Richard Bell’s Wild West Yorkshire nature diary, Friday, 6th February 2009, page
2 of 2
I WAS drawing this mammoth late last night as I revised one of the comic strips for
my Walks in the Rhubarb Triangle before uploading the whole book to my printers in
South Wales in the early hours of this morning.
The comic strips are just a small part; I’ve also drawn 9 picture maps and dozens
(seems like hundreds) of pen and water-colour vignettes of landscapes, buildings
and other points of interest.
It’s been good to experiment with different approaches. In my regular observational

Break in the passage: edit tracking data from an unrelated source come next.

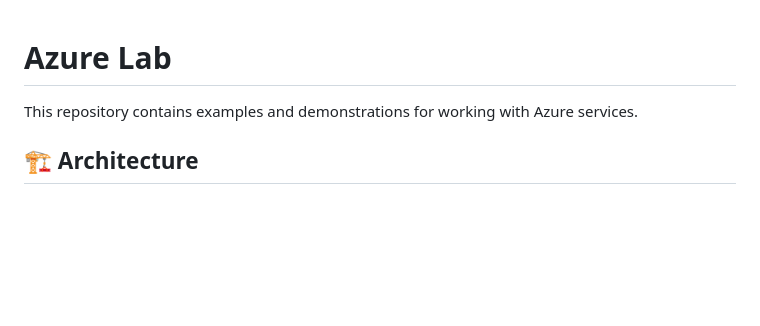
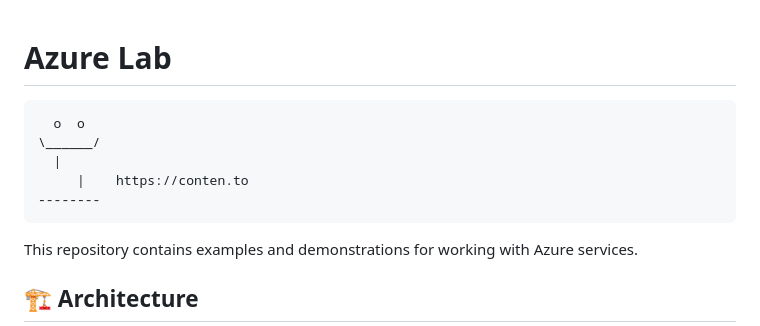
Before and after one commit to contento/lab.azure, a Markdown page: README.md, the part around the change. Rendered like a GitHub page; blank space fills up the shorter version.

Commit message:
docs: add contento logo to README

````diff
--- a/README.md
+++ b/README.md
@@ -1,4 +1,13 @@
 # Azure Lab
+
+```text
+  o  o
+\______/
+  |
+     |    https://conten.to
+--------
+```
+
 
 This repository contains examples and demonstrations for working with Azure services.
 
````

drawing I don’t have to concern myself with storytelling but drawing these historical
strips has been a bit like directing a film.

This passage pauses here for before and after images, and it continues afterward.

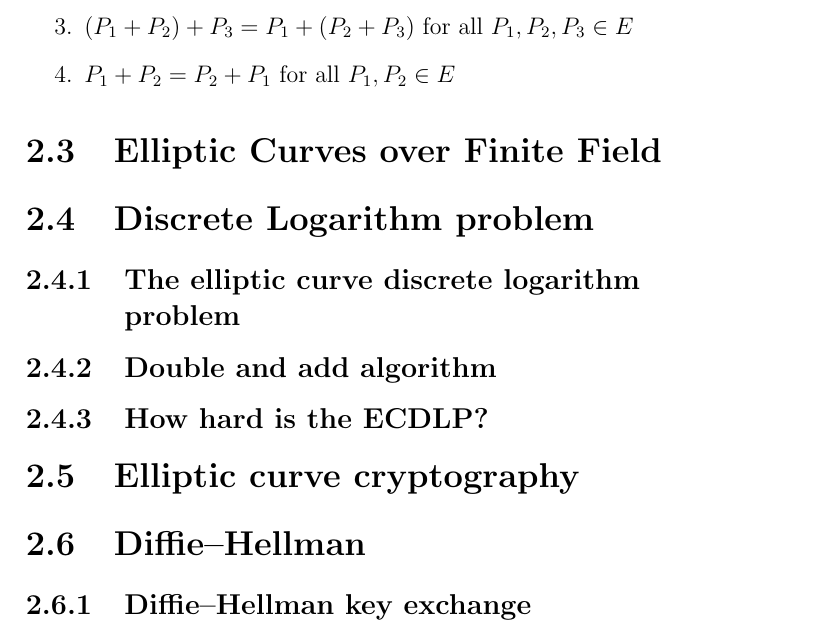
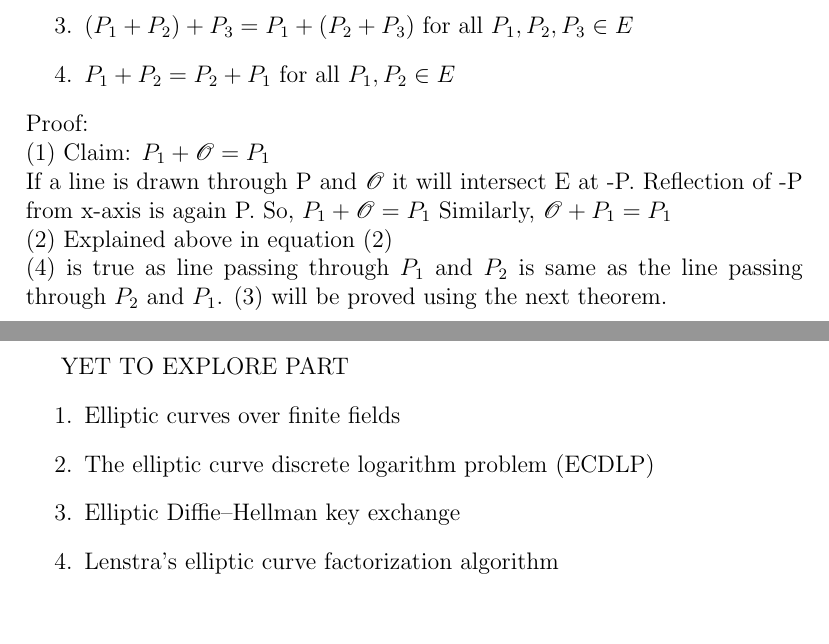
Before and after one commit to harshkumarchourasia/EllipticCurveCryptography-Dissertation, a LaTeX thesis (main.tex): part of page 15 of 16 before the commit and two parts of pages 16 and 17 of 17 after it, the two joined at a grey line, cut so that both start at the same text, the shorter picture padded with empty space. The pictures show the PDF file main.pdf that the author committed with the source.

Commit message:
progress

```diff
--- a/main.tex
+++ b/main.tex
@@ -207,6 +231,8 @@ If (x,y) satisfies eq(1), then (x,-y) is also a solution of equation (1). So, el
 The definition of addition "$+$" operator is a not the usual definition one might expect
 $$(a,b)+(c,d) \neq (a+c,b+d)$$
 Two points $P_1$ and $P_2$ on elliptic curve. If we make a line L that passes through $P_1$ and $P_2$, it will intersect the curve at point $P_3=(x_3,y_3)$. The reflection of $P_3$ from x-axis i.e. $(x_3,-y_3)$ is called the sum of points $P_1$ and $P_2$
+\begin{figure}[h!]
 \begin{center}
+\caption{Example of $P_1+P_2$}
 \includegraphics[scale=0.4]{2}
 \end{center}
@@ -214 +242,3 @@ So, what is $P_1+P_1$? This is the limiting case where $P_2 \to P_1$ and the Lin
+\begin{figure}[h!]
+\caption{Example of $P_1+P_1$}
 \begin{center}
@@ -219,2 +251,3 @@ $ P_1+P_2= \mathscr{O} $. We define $\mathscr{O}$  as the point in infinity that
+\begin{figure}[h!]
 \begin{center}
-\includegraphics[scale=0.4]{1}
+\caption{Example of $P_1+(-P_1)=\mathscr{O}$}
@@ -226,25 +262,23 @@ Theorem: Let E be Elliptic curve. Then $E$ forms abelian group under addition. T
  \item $(P_1+P_2)+P_3=P_1+(P_2+P_3)$ for all $P_1,P_2,P_3 \in E$
  \item $P_1+P_2=P_2+P_1$ for all $P_1,P_2 \in E$
  \end{enumerate}
-
-
-  \section{Elliptic Curves over Finite Field}
-\section{Discrete Logarithm problem}
-\subsection{The elliptic curve discrete logarithm \\ problem}
-\subsection{Double and add algorithm}
-\subsection{How hard is the ECDLP?}
-\section{Elliptic curve cryptography}
-\section{Diﬃe–Hellman}
-\subsection{Diﬃe–Hellman key exchange}
+Proof:
+\\(1) Claim: $P_1+\mathscr{O}=P_1$ \\
+If a line is drawn through P and $\mathscr{O}$ it will intersect E at -P. Reflection of -P from x-axis is again P. So, $P_1+\mathscr{O}=P_1$
+Similarly, $\mathscr{O}+P_1=P_1$\\
+(2) Explained above in equation (2)\\
+(4) is true as line passing through $P_1$ and $P_2$ is same as the line passing through $P_2$ and $P_1$.
+(3) will be proved using the next theorem.
 \cleardoublepage
-
-
-\cite{hoffstein2008introduction}
-
-
+YET TO EXPLORE PART
+ \begin{enumerate}
+ \item  Elliptic curves over ﬁnite ﬁelds
+ \item  The elliptic curve discrete logarithm
+problem (ECDLP)
+ \item  Elliptic Diﬃe–Hellman key exchange
+ \item Lenstra’s elliptic curve factorization
+algorithm
+ \end{enumerate}
 \bibliographystyle{plain}
 \bibliography{bibliography}
-
-
-
 \end{document}
```
Also changed, not shown: asym.png (added), main.pdf, main.tex (53 more changed lines), 5 other files.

For instance in the meeting of the characters in my first version of the first frame
in one of the strips (right), I have them shaking hands in the church-yard. Simple.
Well, no; as this is the first frame, how are readers going to know which is which.
Rather than have one character say: ‘Welcome to Rothwell Church Mr Cryer - I’m Gibson,
the parish clerk’ I can can tell the
story visually by having Gibson opening the oak door of the vestry.
And what would Gibson look like - I simply fall back on stereotypes to tell the story
quickly; pince-nez spectacles to show he spends a lot of time looking at documents
and make him look as dry, dusty and ancient as the parish registers. But I guess
a casting agency antiquarian bookseller of 1832 would look like that too!
Thursday, 21st June, 1832: Wakefield antiquarian bookseller John Cryer visits Rothwell
Church to see Mr Gibson, the parish clerk